School didn’t help. Lee G. said one of his teachers even said comments like “bestiality will be legalized if same-sex marriage is legalized; how promiscuous and dirty homosexuals are; how negative their influence is … ” When he heard this, his heart was about to burst and he began trembling, it was so stressful. His face felt flushed, and he looked down so no one could see his reaction.
He wanted to refute the teacher. But he also knew that college admission application deadlines were approaching. What if the teacher lashed out, or said that he was lazy in his student record?
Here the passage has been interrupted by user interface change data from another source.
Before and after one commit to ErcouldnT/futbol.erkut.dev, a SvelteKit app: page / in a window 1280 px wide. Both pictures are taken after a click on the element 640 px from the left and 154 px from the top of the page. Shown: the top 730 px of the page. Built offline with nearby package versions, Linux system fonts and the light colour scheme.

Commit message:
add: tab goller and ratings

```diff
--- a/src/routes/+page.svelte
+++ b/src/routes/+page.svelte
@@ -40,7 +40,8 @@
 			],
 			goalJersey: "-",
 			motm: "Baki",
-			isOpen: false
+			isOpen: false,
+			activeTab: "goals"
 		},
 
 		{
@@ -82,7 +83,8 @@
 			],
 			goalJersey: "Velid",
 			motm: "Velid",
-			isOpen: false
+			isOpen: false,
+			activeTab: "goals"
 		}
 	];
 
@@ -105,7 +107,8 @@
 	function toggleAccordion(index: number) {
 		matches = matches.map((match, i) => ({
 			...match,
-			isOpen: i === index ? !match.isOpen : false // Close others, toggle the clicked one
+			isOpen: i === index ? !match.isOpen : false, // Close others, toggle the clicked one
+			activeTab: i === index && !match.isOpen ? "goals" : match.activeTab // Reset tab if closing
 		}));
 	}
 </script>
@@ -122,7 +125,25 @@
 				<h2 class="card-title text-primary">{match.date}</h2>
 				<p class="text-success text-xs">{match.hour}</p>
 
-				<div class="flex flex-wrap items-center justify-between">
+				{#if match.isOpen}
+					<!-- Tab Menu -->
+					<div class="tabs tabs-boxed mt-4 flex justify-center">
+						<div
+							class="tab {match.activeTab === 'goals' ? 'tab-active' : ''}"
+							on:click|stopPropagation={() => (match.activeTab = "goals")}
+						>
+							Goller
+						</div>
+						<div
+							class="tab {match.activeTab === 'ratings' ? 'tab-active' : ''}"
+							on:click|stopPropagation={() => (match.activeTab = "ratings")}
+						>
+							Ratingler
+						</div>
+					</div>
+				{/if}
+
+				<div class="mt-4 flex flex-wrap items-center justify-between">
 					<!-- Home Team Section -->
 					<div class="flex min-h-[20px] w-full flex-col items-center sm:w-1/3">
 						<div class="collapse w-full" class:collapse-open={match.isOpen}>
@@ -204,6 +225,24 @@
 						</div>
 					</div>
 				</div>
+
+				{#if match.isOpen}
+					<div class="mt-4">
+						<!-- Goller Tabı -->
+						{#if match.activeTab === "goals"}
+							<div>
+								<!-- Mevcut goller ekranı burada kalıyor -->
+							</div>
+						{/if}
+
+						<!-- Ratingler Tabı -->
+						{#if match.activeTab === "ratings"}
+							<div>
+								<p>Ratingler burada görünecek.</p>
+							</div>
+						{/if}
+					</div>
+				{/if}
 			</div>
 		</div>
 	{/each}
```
What Lee G. needed was information. He searched the internet for information on being gay. He watched foreign YouTubers, especially American gay YouTubers. He also read library books on LGBT issues.
But he didn’t seek support through school counselors since he doubted whether they would keep his sexual orientation secret. Adults around him were usually not LGBT friendly, and nothing he saw gave him reason to think the counselors were more open to LGBT people or aware of the issues LGBT youth face.
Looking back, Lee G. thinks it would have been helpful if there was at least one teacher he could trust. Now, he’s hoping to become that teacher, and is studying hard to prepare for the teacher certification examination while also taking college classes. He studies at the library from 9 a.m. until 10 p.m. when the library closes. Then he studies more at home before going to bed.
Not only does he want to support LGBT students, he wants to reform South Korea’s education structure. He thinks it would be interesting to start by working and studying with teachers who also speak out for LGBT rights.